» **WHAT IS NEEDED**: Each record here should be printed again exactly; please leave its pictures out.
-------- EXTRACTED ENTRIES
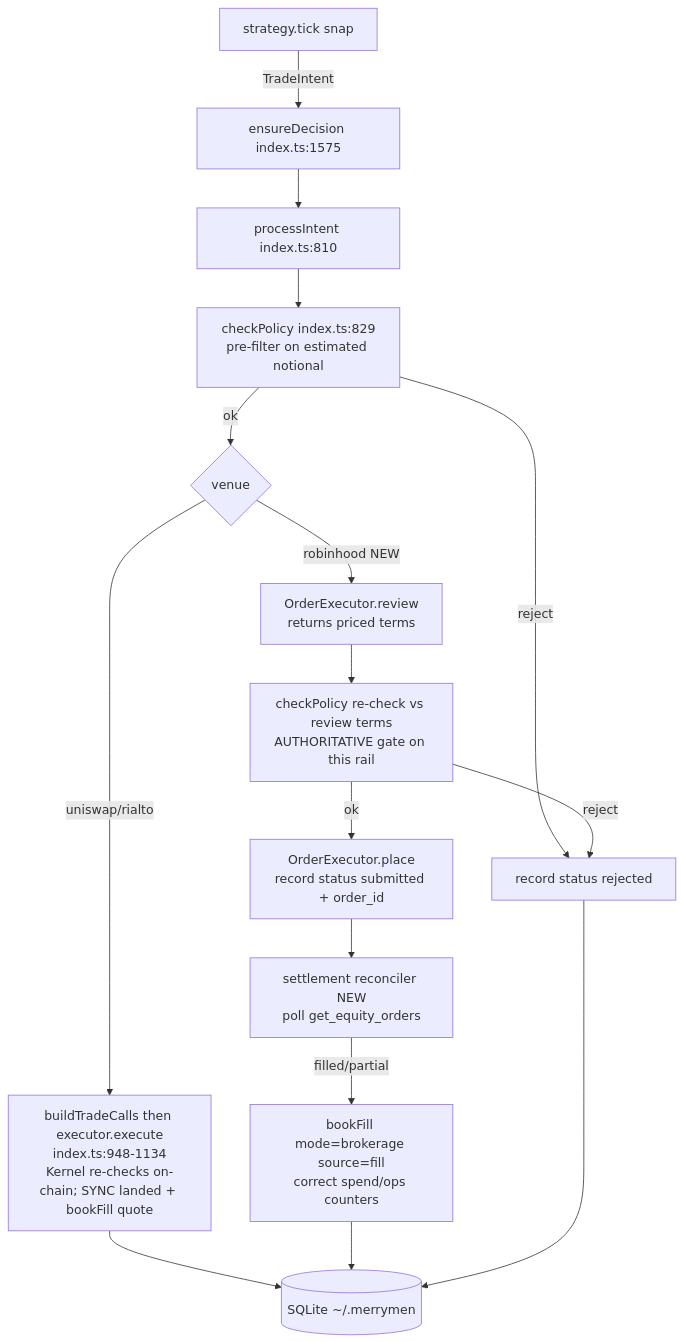
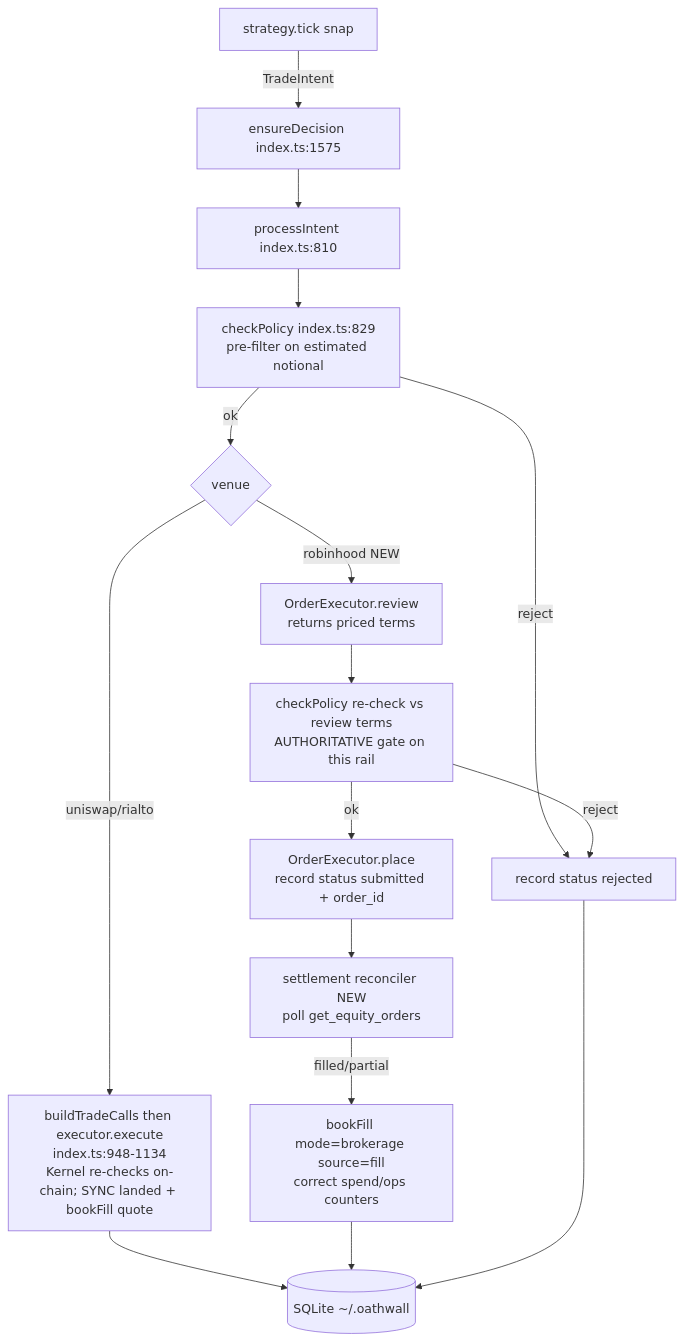
Before and after one commit to rempprandy-afk/oathwall: the diagram in spikes/robinhood-mcp/DESIGN.md, drawn with Mermaid. The commit also changed other lines of this file and 412 other files, not shown here.

First line of the commit message:
rebrand merrymen to oathwall, redesign the site and homepage

````diff
--- a/spikes/robinhood-mcp/DESIGN.md
+++ b/spikes/robinhood-mcp/DESIGN.md
@@ -75,18 +75,18 @@
 ```mermaid
 flowchart TD
     A[strategy.tick snap] -->|TradeIntent| B[ensureDecision index.ts:1575]
     B --> C[processIntent index.ts:810]
     C --> D[checkPolicy index.ts:829<br/>pre-filter on estimated notional]
     D -->|reject| R[record status rejected]
     D -->|ok| E{venue}
     E -->|uniswap/rialto| F[buildTradeCalls then executor.execute<br/>index.ts:948-1134<br/>Kernel re-checks on-chain; SYNC landed + bookFill quote]
     E -->|robinhood NEW| G1[OrderExecutor.review<br/>returns priced terms]
     G1 --> D2[checkPolicy re-check vs review terms<br/>AUTHORITATIVE gate on this rail]
     D2 -->|reject| R
     D2 -->|ok| G2[OrderExecutor.place<br/>record status submitted + order_id]
     G2 --> H[settlement reconciler NEW<br/>poll get_equity_orders]
     H -->|filled/partial| I[bookFill mode=brokerage source=fill<br/>correct spend/ops counters]
-    F --> J[(SQLite ~/.merrymen)]
+    F --> J[(SQLite ~/.oathwall)]
     I --> J
     R --> J
 ```
````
----------------
» **ANSWER TO THIS PROBLEM**:
Before and after one commit to rempprandy-afk/oathwall: the diagram in spikes/robinhood-mcp/DESIGN.md, drawn with Mermaid. The commit also changed other lines of this file and 412 other files, not shown here.

First line of the commit message:
rebrand merrymen to oathwall, redesign the site and homepage

````diff
--- a/spikes/robinhood-mcp/DESIGN.md
+++ b/spikes/robinhood-mcp/DESIGN.md
@@ -75,18 +75,18 @@
 ```mermaid
 flowchart TD
     A[strategy.tick snap] -->|TradeIntent| B[ensureDecision index.ts:1575]
     B --> C[processIntent index.ts:810]
     C --> D[checkPolicy index.ts:829<br/>pre-filter on estimated notional]
     D -->|reject| R[record status rejected]
     D -->|ok| E{venue}
     E -->|uniswap/rialto| F[buildTradeCalls then executor.execute<br/>index.ts:948-1134<br/>Kernel re-checks on-chain; SYNC landed + bookFill quote]
     E -->|robinhood NEW| G1[OrderExecutor.review<br/>returns priced terms]
     G1 --> D2[checkPolicy re-check vs review terms<br/>AUTHORITATIVE gate on this rail]
     D2 -->|reject| R
     D2 -->|ok| G2[OrderExecutor.place<br/>record status submitted + order_id]
     G2 --> H[settlement reconciler NEW<br/>poll get_equity_orders]
     H -->|filled/partial| I[bookFill mode=brokerage source=fill<br/>correct spend/ops counters]
-    F --> J[(SQLite ~/.merrymen)]
+    F --> J[(SQLite ~/.oathwall)]
     I --> J
     R --> J
 ```
````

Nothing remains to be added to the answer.